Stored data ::
= = = = =

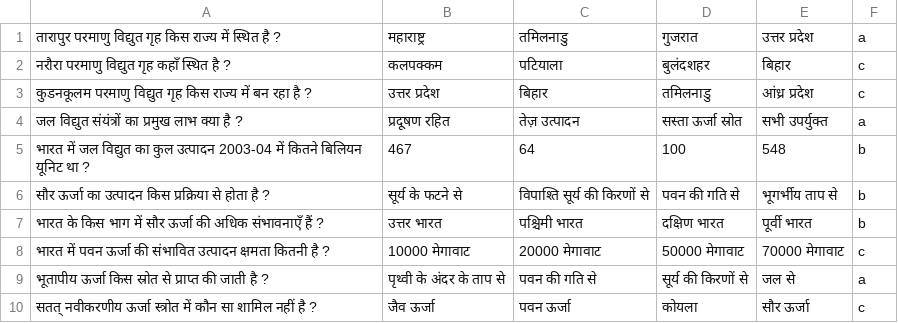
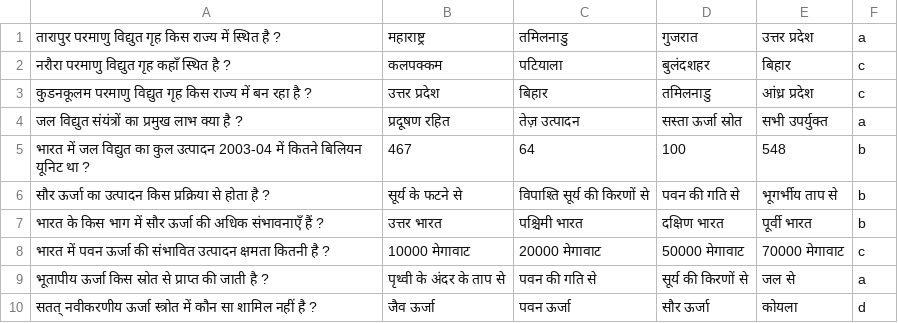
Before and after one commit to Learngupt/learngupt, a CSV file: Contents/Quizzes/quiz_bihar_board_10_Geography_(ङ) शक्ति (ऊर्जा) संसाधन_test3.csv, drawn as a sheet.

```diff
--- a/Contents/Quizzes/quiz_bihar_board_10_Geography_(ङ) शक्ति (ऊर्जा) संसाधन_test3.csv
+++ b/Contents/Quizzes/quiz_bihar_board_10_Geography_(ङ) शक्ति (ऊर्जा) संसाधन_test3.csv
@@ -9,2 +9,2 @@
 भूतापीय ऊर्जा किस स्रोत से प्राप्त की जाती है ?,पृथ्वी के अंदर के ताप से,पवन की गति से,सूर्य की किरणों से,जल से,a
-सतत् नवीकरणीय ऊर्जा स्त्रोत में कौन सा शामिल नहीं है ?,जैव ऊर्जा,पवन ऊर्जा,कोयला,सौर ऊर्जा,c
+सतत् नवीकरणीय ऊर्जा स्त्रोत में कौन सा शामिल नहीं है ?,जैव ऊर्जा,पवन ऊर्जा,सौर ऊर्जा,कोयला,d
```
Also changed, not shown: Contents/MCQs/mcqs_bihar_board_10_Geography_(घ) खनिज संसाधन.csv, Contents/MCQs/mcqs_bihar_board_10_Geography_(ङ) शक्ति (ऊर्जा) संसाधन.csv, 7 other files.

= = = = =

BRIEF :: Print each entry shown above with exact wording and no pictures.

PROBLEM SOLUTION ::
Before and after one commit to Learngupt/learngupt, a CSV file: Contents/Quizzes/quiz_bihar_board_10_Geography_(ङ) शक्ति (ऊर्जा) संसाधन_test3.csv, drawn as a sheet.

```diff
--- a/Contents/Quizzes/quiz_bihar_board_10_Geography_(ङ) शक्ति (ऊर्जा) संसाधन_test3.csv
+++ b/Contents/Quizzes/quiz_bihar_board_10_Geography_(ङ) शक्ति (ऊर्जा) संसाधन_test3.csv
@@ -9,2 +9,2 @@
 भूतापीय ऊर्जा किस स्रोत से प्राप्त की जाती है ?,पृथ्वी के अंदर के ताप से,पवन की गति से,सूर्य की किरणों से,जल से,a
-सतत् नवीकरणीय ऊर्जा स्त्रोत में कौन सा शामिल नहीं है ?,जैव ऊर्जा,पवन ऊर्जा,कोयला,सौर ऊर्जा,c
+सतत् नवीकरणीय ऊर्जा स्त्रोत में कौन सा शामिल नहीं है ?,जैव ऊर्जा,पवन ऊर्जा,सौर ऊर्जा,कोयला,d
```
Also changed, not shown: Contents/MCQs/mcqs_bihar_board_10_Geography_(घ) खनिज संसाधन.csv, Contents/MCQs/mcqs_bihar_board_10_Geography_(ङ) शक्ति (ऊर्जा) संसाधन.csv, 7 other files.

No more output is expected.